The first production of Tsipouro was the work of some monks. This occurred during the 14th century on Mount Athos in Macedonia, Greece. Then, this idea of using the must-residue of the winepress in order to produce a spirit, passed to viticulturists in poorer regions of the whole country, which already used the distillation process for other purposes. Thus, Tsipouro was born.

Depending on the time of year, Tsipouro was used either as refreshment or as a hot beverage, and depending on the time of day, it replaced the drinking of coffee or wine. Tsipouro and Tsikoudia, as with all alcoholic beverages in Greece, always seemed to coincide with various social gatherings, as their consumption had a festive and symposium-like quality. Today, Tsipouro has been acknowledged and appreciated by consumers and is recommended by wine drinkers from all over the world.

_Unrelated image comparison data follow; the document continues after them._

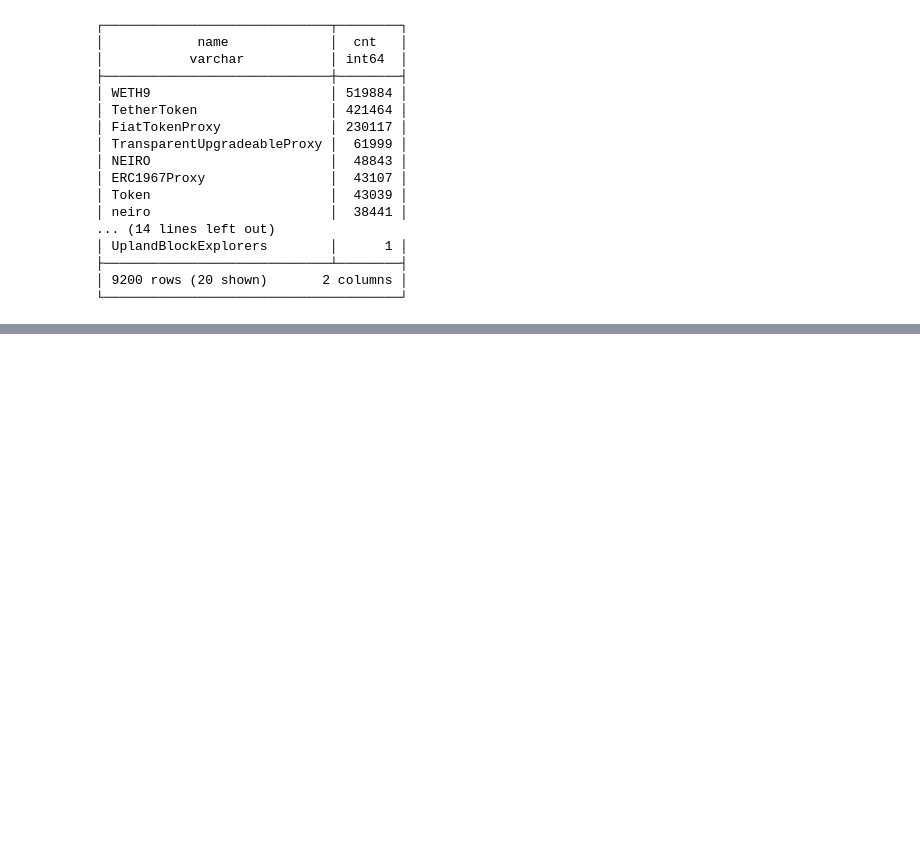
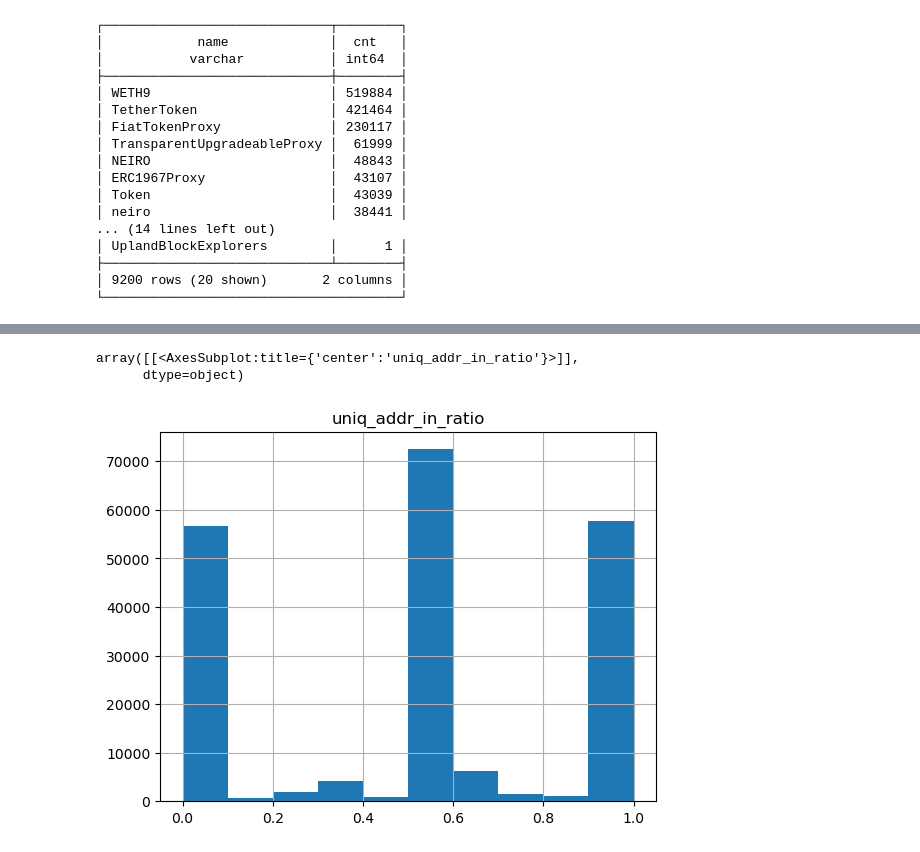
Before and after one commit to npoluyaktov/remote_jupyter, a Jupyter notebook: data/eth_graph.ipynb, the cells around one changed output, grey strips where cells are left out. Drawn from its saved outputs; the diff is of its cells as text; code cells hidden in the pictures; blank space fills up the shorter version.

```diff
--- a/data/eth_graph.ipynb
+++ b/data/eth_graph.ipynb
@@ -179,0 +299,37 @@ plt.hist([x for x in weights if x > 0.1])
+# %%
+df_data = []
+
+for k, v in diG.nodes(data=True):
+    df_d = {'address': k, 'type': v['type']}
+    in_edges = list(diG.in_edges(k, data=True))
+    in_edges_flat = [[el[0], el[2]['value'], el[2]['timestamp']] for el in in_edges]
+    out_edges = list(diG.out_edges(k, data=True))
+    out_edges_flat = [[el[1], el[2]['value'], el[2]['timestamp']] for el in out_edges]
+    times = []
+    if len(in_edges_flat) > 0:
+        nd_in = np.array(in_edges_flat)
+        df_d['uniq_addr_in'] = len(np.unique(nd_in[:, 0]))
+        df_d['sum_in'] = np.sum(nd_in[:, 1].astype(int))
+        times = np.concatenate([times, nd_in[:, 2].astype(int)])
+    else:
+        df_d['uniq_addr_in'] = 0
+        df_d['sum_in'] = 0
+
+    if len(out_edges_flat) > 0:
+        nd_out = np.array(out_edges_flat)
+        df_d['uniq_addr_out'] = len(np.unique(nd_out[:, 0]))
+        df_d['sum_out'] = np.sum(nd_out[:, 1].astype(int))
+        times = np.concatenate([times, nd_out[:, 2].astype(int)])
+    else:
+        df_d['uniq_addr_out'] = 0
+        df_d['sum_out'] = 0
+
+    df_d['lifetime'] = np.max(times) - np.min(times)
+    df_d['uniq_addr_in_ratio'] = df_d['uniq_addr_in'] / (df_d['uniq_addr_in'] + df_d['uniq_addr_out'])
+    if df_d['sum_in'] + df_d['sum_out'] > 0:
+        df_d['sum_in_ratio'] = df_d['sum_in'] / (df_d['sum_in'] + df_d['sum_out'])
+    else:
+        df_d['sum_in_ratio'] = 0
+    df_data.append(df_d)
+
+print(df_data[0])
@@ -179,0 +338,3 @@ plt.hist([x for x in weights if x > 0.1])
+# %%
+df = pd.DataFrame(df_data)
+df.head(30)
@@ -179,0 +359,6 @@ plt.hist([x for x in weights if x > 0.1])
+# %%
+df.hist('uniq_addr_in_ratio')
+# %% [output]
+array([[<AxesSubplot:title={'center':'uniq_addr_in_ratio'}>]],
+      dtype=object)
+[figure, added]
```
Also changed, not shown: parts of 42 cells of this notebook, 1 other file.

Best served in shot glasses adding water which produces a cloudy effect. Best when accompanied with meze type of food